Some people take the movies too seriously.
An Iranian official on Sunday lashed out at the Hollywood movie "300" for insulting the Persian civilization, local Fars News Agency reported.
Javad Shamqadri, an art advisor to President Mahmoud Ahmadinejad, accused the new movie of being "part of a comprehensive U.S. psychological war aimed at Iranian culture", said the report.
Shamqadri was quoted as saying "following the Islamic Revolution in Iran, Hollywood and cultural authorities in the U.S. initiated studies to figure out how to attack Iranian culture," adding "certainly, the recent movie is a product of such studies."
The movie's effort wound be fruitless, because "values in Iranian culture and the Islamic Revolution are too strongly seated to be damaged by such plans", said the Iranin official.
The movie was the top box office hit this weekend in North America, with receipts grossing $70 million.
I get bent at anti-Americanism in movies, particularly when it is blatant or doesn't really have much point (see Billy Bob Thornton's jab, "If I were building a weapon of mass destruction, you couldn't find it" in The Astronaut Farmer). But sometimes a story is just a story. This is one of those times.
300 is based on Frank Miller's graphic novel of the historic Battle of Thermopylae. It was the Greek version of the Alamo, if you will.
But the story is, well, a story, and in stories you have good guys and bad guys. Despite the modern need to undestand why all bad guys are bad, sometimes people write stories without psychoanalyzing why the bad guys are evil or hate the good guys. In real life, we know there may be reasons bad people do bad things. On the other hand, there is real evil in the world and it defies explanation.

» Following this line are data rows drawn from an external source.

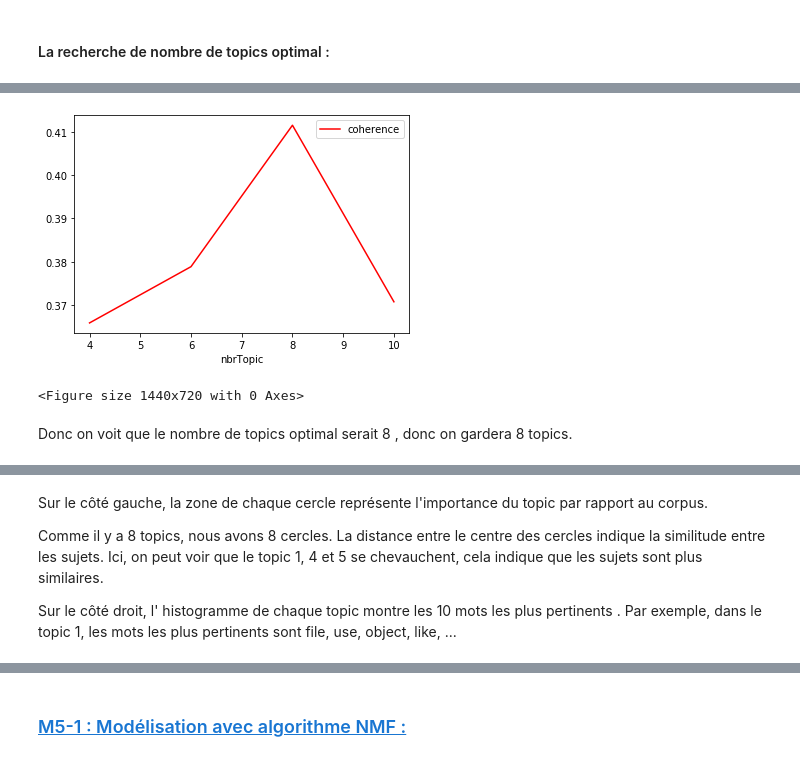
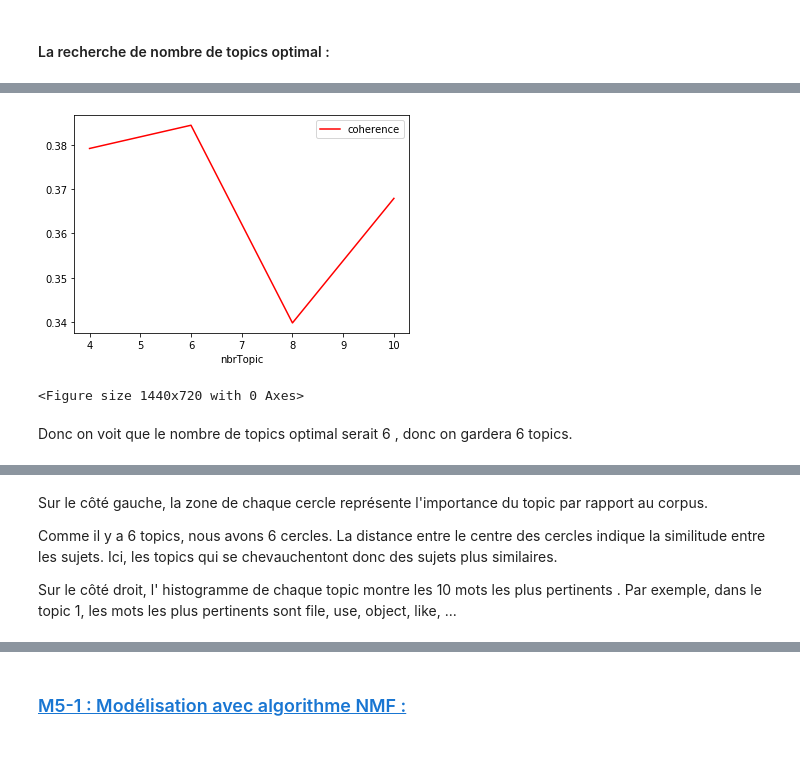
Before and after one commit to leandre12/suggestion-tag, a Jupyter notebook: P5_02_notebookmodels.ipynb, the cells around one changed output, grey strips where cells are left out. Cells and saved outputs as stored; diff of their text form; code cells hidden in the pictures.

```diff
--- a/P5_02_notebookmodels.ipynb
+++ b/P5_02_notebookmodels.ipynb
@@ -139,14 +136,19 @@ Nous supposons donc que :
 # %%
 n_samples = 0.8
 n_features = 1000
-n_components = 8
+n_components = 6
 n_top_words = 10
 data_preprocess_copy = cleanText(data_preprocess)
 data_preprocess_copy.drop(['tokens', 'tokensStopWord'], axis=1, inplace=True)
 corpus = data_preprocess_copy['words_tokens']
-dataset = corpus.tolist()
-data_samples = dataset[:int(len(dataset)*n_samples)]
-test_samples = dataset[int(len(dataset)*n_samples):]
+tags = data_preprocess_copy['tags_tokens']
+datasetX = corpus.tolist()
+datasety = tags.tolist()
+
+X_trainBis = datasetX[:int(len(datasetX)*n_samples)]
+y_trainBis = datasety[:int(len(datasety)*n_samples)]
+X_testBis = datasetX[int(len(datasetX)*n_samples):]
+y_testBis = datasety[int(len(datasety)*n_samples):]
 
 
 def dummy(doc):
@@ -220,32 +193,32 @@ plt.show()
 # %%
 # Calcul de coherence_score avec (4,6,8,10,12 topics) :
 outputCoherence = pd.DataFrame(columns=['nbrTopic', 'coherence'])
 
-dictionary = Dictionary(dataset)
+dictionary = Dictionary(datasetX)
 id2word = Dictionary(corpus)
 corpus_copy = corpus.copy()
 corpus_copy = [dictionary.doc2bow(doc) for doc in corpus_copy]
 
 for i in range(4, 12, 2):
     number_topics = i
     ldai = LdaMulticore(corpus_copy, id2word=id2word, num_topics=number_topics)
     coherence_model_ldai = CoherenceModel(model=ldai, texts=corpus,
                                           dictionary=dictionary,
                                           coherence='c_v')
     coherence_ldai = coherence_model_ldai.get_coherence()
     dictionarylda = {"nbrTopic": number_topics,
                      "coherence": coherence_ldai}
     outputCoherence = outputCoherence.append(dictionarylda, ignore_index=True)
 # outputCoherence.head(10)
 # Representation graphique de coherence
 ax = plt.gca()
 outputCoherence.plot(kind='line', x='nbrTopic',
                      y='coherence', color='red', ax=ax)
 plt.figure(figsize=(20, 10))
 plt.show()
 # %% [output]
-[figure, old version]
+[figure, new version]
 <Figure size 1440x720 with 0 Axes>
 # %% [markdown]
-Donc on voit que le nombre de topics optimal serait 8 , donc on gardera 8 topics.
+Donc on voit que le nombre de topics optimal serait 6 , donc on gardera 6 topics.
 # %%
@@ -261,9 +235,9 @@ pyLDAvis.display(vistest)
 # %% [markdown]
 Sur le côté gauche, la zone de chaque cercle représente l'importance du topic par rapport au corpus.
 
-Comme il y a 8 topics, nous avons 8 cercles.
+Comme il y a 6 topics, nous avons 6 cercles.
 La distance entre le centre des cercles indique la similitude entre les sujets.
-Ici, on peut voir que le topic 1, 4 et 5 se chevauchent, cela indique que les sujets sont plus similaires.
+Ici, les topics qui se chevauchentont donc des sujets plus similaires.
 
 Sur le côté droit, l' histogramme de chaque topic montre les 10 mots les plus pertinents .
 Par exemple, dans le topic 1, les mots les plus pertinents sont file, use, object, like, ...
```
Also changed, not shown: parts of 19 cells of this notebook, 5 other files.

Worrying about the portrayal of a 2500-year-old battle in a movie should be pretty low on the list of worries to the Iranians. If they want to worry about generalizations, they could start with the whole "Great Satan" thing.